▶ **Task inputs**
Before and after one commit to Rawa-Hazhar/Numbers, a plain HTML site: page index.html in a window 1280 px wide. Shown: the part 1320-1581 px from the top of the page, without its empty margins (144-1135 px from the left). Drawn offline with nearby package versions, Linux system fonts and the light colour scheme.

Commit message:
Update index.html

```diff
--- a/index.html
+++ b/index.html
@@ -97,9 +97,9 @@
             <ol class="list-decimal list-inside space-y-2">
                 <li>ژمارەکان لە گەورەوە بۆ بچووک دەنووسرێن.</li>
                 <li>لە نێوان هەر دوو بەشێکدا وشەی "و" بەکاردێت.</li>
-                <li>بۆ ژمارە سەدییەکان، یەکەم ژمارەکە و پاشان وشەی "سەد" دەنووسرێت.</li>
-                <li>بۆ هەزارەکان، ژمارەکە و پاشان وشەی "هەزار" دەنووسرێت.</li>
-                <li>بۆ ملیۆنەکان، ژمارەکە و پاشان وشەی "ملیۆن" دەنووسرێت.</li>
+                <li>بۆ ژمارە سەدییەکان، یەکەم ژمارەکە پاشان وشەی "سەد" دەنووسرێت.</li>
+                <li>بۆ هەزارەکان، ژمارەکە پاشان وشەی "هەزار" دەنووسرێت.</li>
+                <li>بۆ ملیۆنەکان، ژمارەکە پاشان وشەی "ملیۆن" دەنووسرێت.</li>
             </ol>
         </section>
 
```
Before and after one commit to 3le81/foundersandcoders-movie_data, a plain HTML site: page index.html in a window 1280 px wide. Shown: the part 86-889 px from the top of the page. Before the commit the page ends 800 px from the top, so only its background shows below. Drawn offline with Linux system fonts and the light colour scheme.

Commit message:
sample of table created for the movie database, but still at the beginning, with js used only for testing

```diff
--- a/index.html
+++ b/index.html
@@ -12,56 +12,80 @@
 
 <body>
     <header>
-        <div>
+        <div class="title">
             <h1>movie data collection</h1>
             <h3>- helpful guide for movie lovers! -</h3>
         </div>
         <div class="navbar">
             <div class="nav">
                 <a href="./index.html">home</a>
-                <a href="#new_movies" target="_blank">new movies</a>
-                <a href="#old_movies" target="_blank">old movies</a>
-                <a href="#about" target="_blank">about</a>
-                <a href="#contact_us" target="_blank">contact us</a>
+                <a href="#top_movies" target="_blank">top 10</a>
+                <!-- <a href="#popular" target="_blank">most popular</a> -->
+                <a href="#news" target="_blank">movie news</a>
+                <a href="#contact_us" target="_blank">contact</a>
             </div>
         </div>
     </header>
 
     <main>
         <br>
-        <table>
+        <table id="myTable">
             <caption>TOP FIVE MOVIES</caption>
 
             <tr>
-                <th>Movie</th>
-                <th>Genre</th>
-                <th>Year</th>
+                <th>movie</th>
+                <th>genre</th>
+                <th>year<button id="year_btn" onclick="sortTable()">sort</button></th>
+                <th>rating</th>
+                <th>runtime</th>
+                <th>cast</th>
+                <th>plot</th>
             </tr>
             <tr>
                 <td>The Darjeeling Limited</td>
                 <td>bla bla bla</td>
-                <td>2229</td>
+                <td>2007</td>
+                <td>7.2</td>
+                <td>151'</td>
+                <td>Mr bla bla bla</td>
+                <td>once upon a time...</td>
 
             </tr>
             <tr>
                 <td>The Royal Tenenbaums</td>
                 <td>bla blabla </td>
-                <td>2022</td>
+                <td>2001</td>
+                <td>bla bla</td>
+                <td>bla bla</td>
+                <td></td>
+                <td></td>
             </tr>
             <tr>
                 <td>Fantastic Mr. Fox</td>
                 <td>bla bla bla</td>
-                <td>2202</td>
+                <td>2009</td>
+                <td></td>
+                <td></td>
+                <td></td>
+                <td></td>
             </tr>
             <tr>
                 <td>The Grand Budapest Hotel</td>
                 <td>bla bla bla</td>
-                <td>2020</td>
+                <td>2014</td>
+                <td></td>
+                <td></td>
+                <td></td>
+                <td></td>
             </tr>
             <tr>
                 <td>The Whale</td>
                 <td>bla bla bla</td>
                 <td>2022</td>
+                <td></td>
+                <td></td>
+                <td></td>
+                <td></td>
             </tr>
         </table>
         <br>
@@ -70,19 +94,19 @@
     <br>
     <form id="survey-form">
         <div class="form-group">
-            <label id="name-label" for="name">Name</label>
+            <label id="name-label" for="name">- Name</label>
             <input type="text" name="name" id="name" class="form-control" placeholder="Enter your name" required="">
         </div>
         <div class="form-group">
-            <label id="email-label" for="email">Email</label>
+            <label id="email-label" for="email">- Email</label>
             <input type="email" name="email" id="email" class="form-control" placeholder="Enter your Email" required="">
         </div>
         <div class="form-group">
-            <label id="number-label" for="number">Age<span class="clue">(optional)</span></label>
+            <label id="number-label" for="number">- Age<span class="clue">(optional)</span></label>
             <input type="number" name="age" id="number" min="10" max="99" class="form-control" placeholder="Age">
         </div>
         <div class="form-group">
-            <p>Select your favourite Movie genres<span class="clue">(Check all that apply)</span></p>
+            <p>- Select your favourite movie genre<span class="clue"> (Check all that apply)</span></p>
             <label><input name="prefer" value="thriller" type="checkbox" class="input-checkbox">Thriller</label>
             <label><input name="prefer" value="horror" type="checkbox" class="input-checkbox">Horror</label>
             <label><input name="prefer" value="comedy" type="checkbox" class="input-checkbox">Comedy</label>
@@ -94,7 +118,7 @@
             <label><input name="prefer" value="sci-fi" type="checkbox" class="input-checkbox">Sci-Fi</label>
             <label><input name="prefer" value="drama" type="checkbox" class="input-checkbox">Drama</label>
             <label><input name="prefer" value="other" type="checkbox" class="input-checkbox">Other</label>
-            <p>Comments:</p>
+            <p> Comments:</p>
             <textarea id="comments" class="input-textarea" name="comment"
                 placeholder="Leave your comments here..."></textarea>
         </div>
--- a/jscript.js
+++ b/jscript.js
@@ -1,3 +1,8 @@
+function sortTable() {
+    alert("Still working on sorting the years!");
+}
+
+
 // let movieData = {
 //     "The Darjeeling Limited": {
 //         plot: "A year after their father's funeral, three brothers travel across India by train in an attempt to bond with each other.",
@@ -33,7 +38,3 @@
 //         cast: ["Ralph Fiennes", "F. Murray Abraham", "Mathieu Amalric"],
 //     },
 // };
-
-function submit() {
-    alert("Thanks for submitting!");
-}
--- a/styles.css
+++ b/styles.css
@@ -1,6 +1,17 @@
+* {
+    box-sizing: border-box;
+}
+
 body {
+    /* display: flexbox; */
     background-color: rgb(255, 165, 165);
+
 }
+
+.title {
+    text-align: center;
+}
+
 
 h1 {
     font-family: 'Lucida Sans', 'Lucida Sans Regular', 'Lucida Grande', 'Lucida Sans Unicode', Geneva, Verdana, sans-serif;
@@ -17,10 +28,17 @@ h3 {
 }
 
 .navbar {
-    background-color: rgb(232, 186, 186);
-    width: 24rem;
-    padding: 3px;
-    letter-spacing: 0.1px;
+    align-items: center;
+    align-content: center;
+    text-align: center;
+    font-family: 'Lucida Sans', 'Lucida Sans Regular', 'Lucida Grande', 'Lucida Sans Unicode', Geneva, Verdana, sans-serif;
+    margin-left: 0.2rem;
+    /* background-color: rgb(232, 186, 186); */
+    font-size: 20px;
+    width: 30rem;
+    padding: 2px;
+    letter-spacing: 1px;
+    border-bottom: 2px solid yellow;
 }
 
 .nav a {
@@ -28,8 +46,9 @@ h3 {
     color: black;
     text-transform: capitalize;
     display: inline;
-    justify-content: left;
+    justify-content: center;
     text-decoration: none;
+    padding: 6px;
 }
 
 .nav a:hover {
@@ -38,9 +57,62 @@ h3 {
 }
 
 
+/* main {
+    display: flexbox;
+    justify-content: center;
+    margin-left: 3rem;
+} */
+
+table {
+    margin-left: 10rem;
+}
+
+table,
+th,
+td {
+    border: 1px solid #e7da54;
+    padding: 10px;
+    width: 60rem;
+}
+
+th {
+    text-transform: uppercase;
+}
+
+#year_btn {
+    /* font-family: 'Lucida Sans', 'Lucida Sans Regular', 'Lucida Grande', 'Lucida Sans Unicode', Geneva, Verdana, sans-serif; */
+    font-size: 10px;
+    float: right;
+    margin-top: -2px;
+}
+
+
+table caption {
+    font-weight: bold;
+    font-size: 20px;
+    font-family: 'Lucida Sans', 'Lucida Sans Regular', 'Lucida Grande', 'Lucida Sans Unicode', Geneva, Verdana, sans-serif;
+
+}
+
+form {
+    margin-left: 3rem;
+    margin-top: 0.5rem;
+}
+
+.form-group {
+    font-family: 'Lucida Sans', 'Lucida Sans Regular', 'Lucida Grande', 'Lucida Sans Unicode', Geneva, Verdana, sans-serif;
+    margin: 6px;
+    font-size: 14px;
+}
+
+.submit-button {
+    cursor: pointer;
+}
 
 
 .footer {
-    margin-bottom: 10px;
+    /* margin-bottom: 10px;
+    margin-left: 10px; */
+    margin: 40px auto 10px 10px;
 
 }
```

▶ **Exercise**
In the entries above, how many lines hold the word "system"? State the number and nothing else.

▶ **Answer for the task**
2